* **Problem requirements**:
Count each line below that has the word "token" in it, and give only the total.

(Saved data entries)
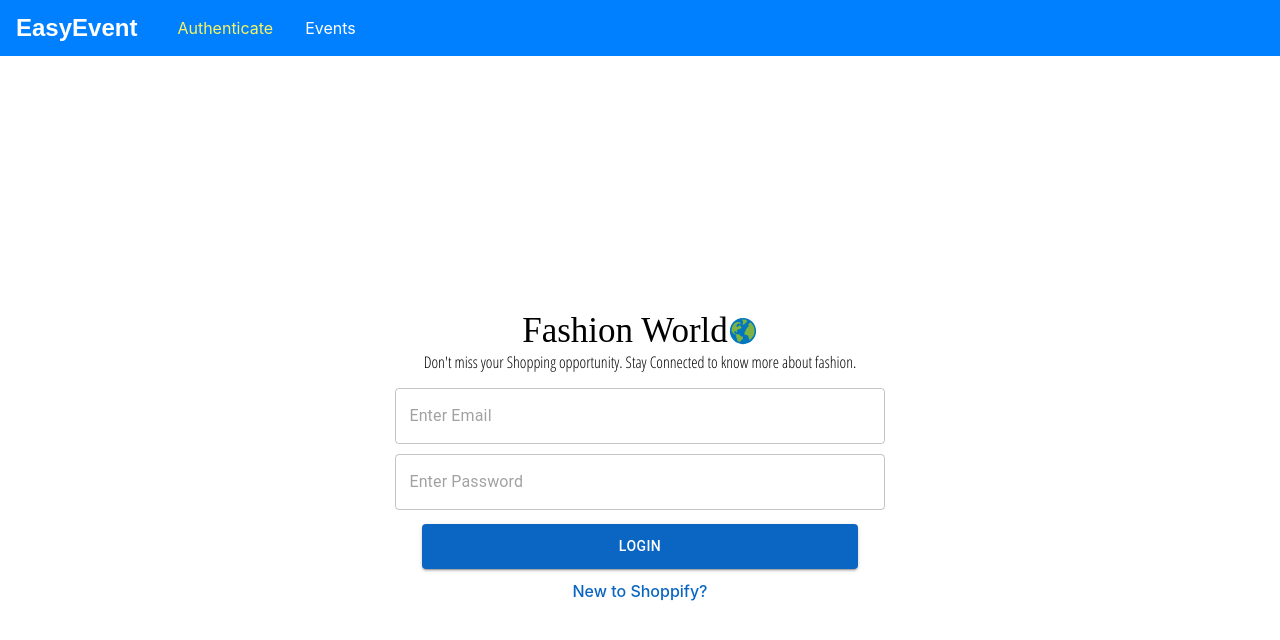
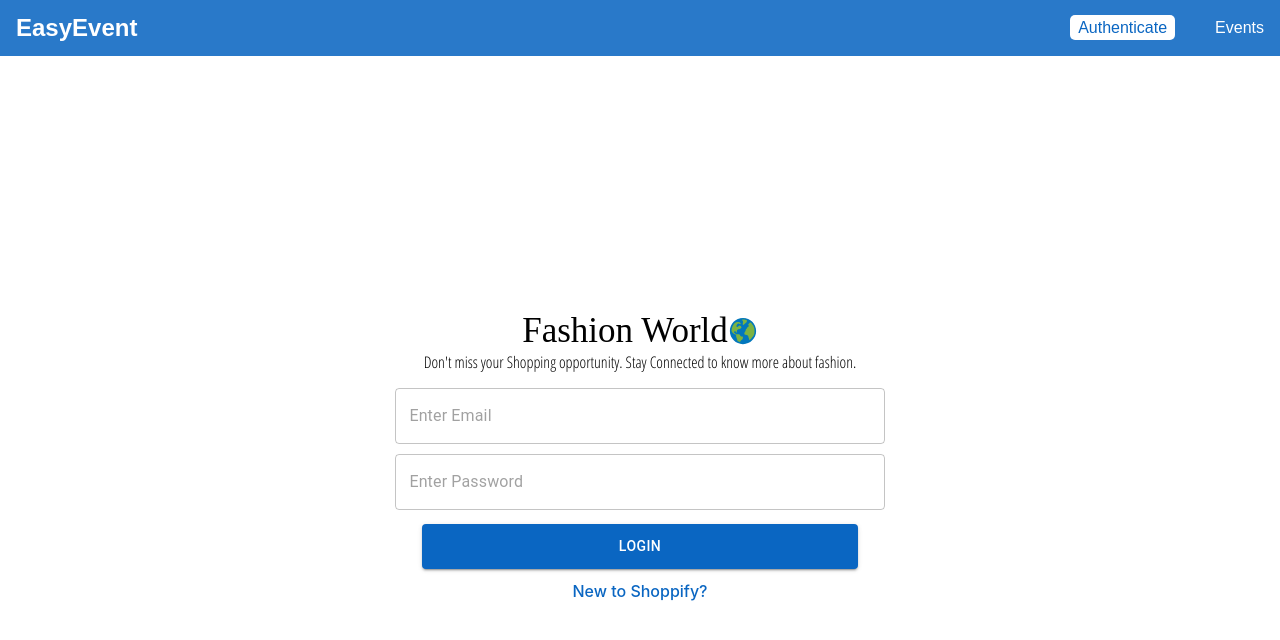
Before and after one commit to akhil117/Shoppify, a React (Create React App) app: page /auth in a window 1280 px wide. Shown: the top 640 px of the page. Built offline with nearby package versions, Linux system fonts and the light colour scheme; a web font is replaced by a local one.

Commit message:
Added Logout button

```diff
--- a/src/App.js
+++ b/src/App.js
@@ -4,32 +4,33 @@ import Booking from "./containers/Bookings";
 import Event from './containers/Events'
 import React, { useEffect } from 'react';
 import MainNavigation from './components/Nav';
-import { useSelector,useDispatch} from "react-redux";
+import { useSelector, useDispatch } from "react-redux";
 import { BrowserRouter, Route, Redirect, Switch } from 'react-router-dom';
 import * as actions from "./store/actions/index";
 
 const App = () => {
   const auth = useSelector(state => state.auth);
   const dispatch = useDispatch();
-  console.log("MY GLOBAL STATE",auth.token);
-  useEffect(()=>{
-      dispatch(actions.authCheckState())
-  },[])
+  console.log("MY GLOBAL STATE", auth.token);
+  useEffect(() => {
+    dispatch(actions.authCheckState())
+  }, [])
   return (
     <div className="App">
       <BrowserRouter>
         <React.Fragment>
           <MainNavigation />
           <main className="main-content">
+            {!auth.token && <Redirect to="/auth" exact />}
+            {auth.token && <Redirect from="/" to="/events" exact />}
+            {auth.token && <Redirect from="/auth" to="/events" exact />}
             <Switch>
-              {!auth.token && <Redirect from="/" to="/auth" exact />}
-              {auth.token && <Redirect from="/" to="/events" exact />}
-              {auth.token && <Redirect from="/auth" to="/events" exact />}
               {!auth.token &&
                 <Route exact path="/auth" component={Login} />
               }
               <Route path="/events" component={Event} />
               {auth.token && <Route path="/bookings" component={Booking} />}
+
             </Switch>
           </main>
         </React.Fragment>
--- a/src/components/Nav/MainNavigation.css
+++ b/src/components/Nav/MainNavigation.css
@@ -4,9 +4,11 @@
   top: 0;
   left: 0;
   height: 3.5rem;
-  background: #0080ff;
+  background: #0a66c2de;
+  font-family: sans-serif;
   display: flex;
   flex-direction: row;
+  justify-content: space-between;
   padding: 0 1rem;
   align-items: center;
 }
@@ -27,6 +29,7 @@
 
 .main-navigation__items{
   margin-left: 1.5rem;
+  margin-right: 0.5rem;
 }
 
 .main-navigation__items>ul{
@@ -35,16 +38,25 @@
   list-style: none;
   padding: 0;
   margin: 0;
+  align-items: center;
 }
 
-.main-navigation__items>ul>li{
+.main-navigation__items li{
   margin: 0 1rem;
-  padding: 0;
 }
 
-.main-navigation__items>ul>li>a{
+.main-navigation__items>ul>li>a,
+.main-navigation__items>ul>li>button
+{
   text-decoration: none;
-  color: #fff;
+  padding: 0.25rem 0.5rem;
+  background: transparent;
+  border: none;
+  font: inherit;
+  cursor: pointer;
+  margin: 0;
+  outline: none;
+  color: white;
 }
 
 /* 1st when you placed mouse shows color
@@ -53,7 +65,22 @@
 
 .main-navigation__items>ul>li>a:hover,
 .main-navigation__items>ul>li>a:active,
-.main-navigation__items>ul>li>a.active
+.main-navigation__items>ul>li>a.active,
+.main-navigation__items>ul>li>button:hover,
+.main-navigation__items>ul>li>button:active
 {
-  color: #f7f45f;
+  color: #0a66c2;
+  background: #ffffff;
+  outline: none;
+  border: none;
+  border-radius: 5px;
 }
+
+
+
+/* media queries */
+@media screen and (max-width: 450px){
+  .main-navigation__items li{
+    margin: 0 0;
+  }
+}
--- a/src/components/Nav/MainNavigation.js
+++ b/src/components/Nav/MainNavigation.js
@@ -1,10 +1,13 @@
 import React from 'react';
 import { NavLink } from 'react-router-dom';
-import { useSelector } from 'react-redux'
+import { useSelector, useDispatch } from 'react-redux'
 import './MainNavigation.css';
+import * as actions from '../../store/actions/index'
+
 
 const MainNavigation = props => {
   const auth = useSelector(state => state.auth);
+  const dispatch = useDispatch();
 
   return (
     <header className="main-navigation">
@@ -23,9 +26,17 @@ const MainNavigation = props => {
           </li>
           {
             auth.token &&
-            <li>
-              <NavLink to="/bookings">Bookings</NavLink>
-            </li>
+            (
+              <React.Fragment>
+                <li>
+                  <NavLink to="/bookings">Bookings</NavLink>
+                </li>
+
+                <li>
+                  <button onClick={() => dispatch(actions.logout())}>Logout</button>
+                </li>
+              </React.Fragment>
+            )
           }
         </ul>
       </nav>
--- a/src/store/actions/auth.js
+++ b/src/store/actions/auth.js
@@ -28,9 +28,7 @@ export const authCheckState=() => {
 }
 
 export const logout = () => {
-  // localStorage.removeItem('token');
-  // localStorage.removeItem('expirationDate');
-  // localStorage.removeItem('userId');
+
   return {
     type: actionTypes.AUTH_INITIATE_LOGOUT
   };
```
Also changed, not shown: 1 other file (tests, documents, lock files or other folders).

* **Solution for this task**:
12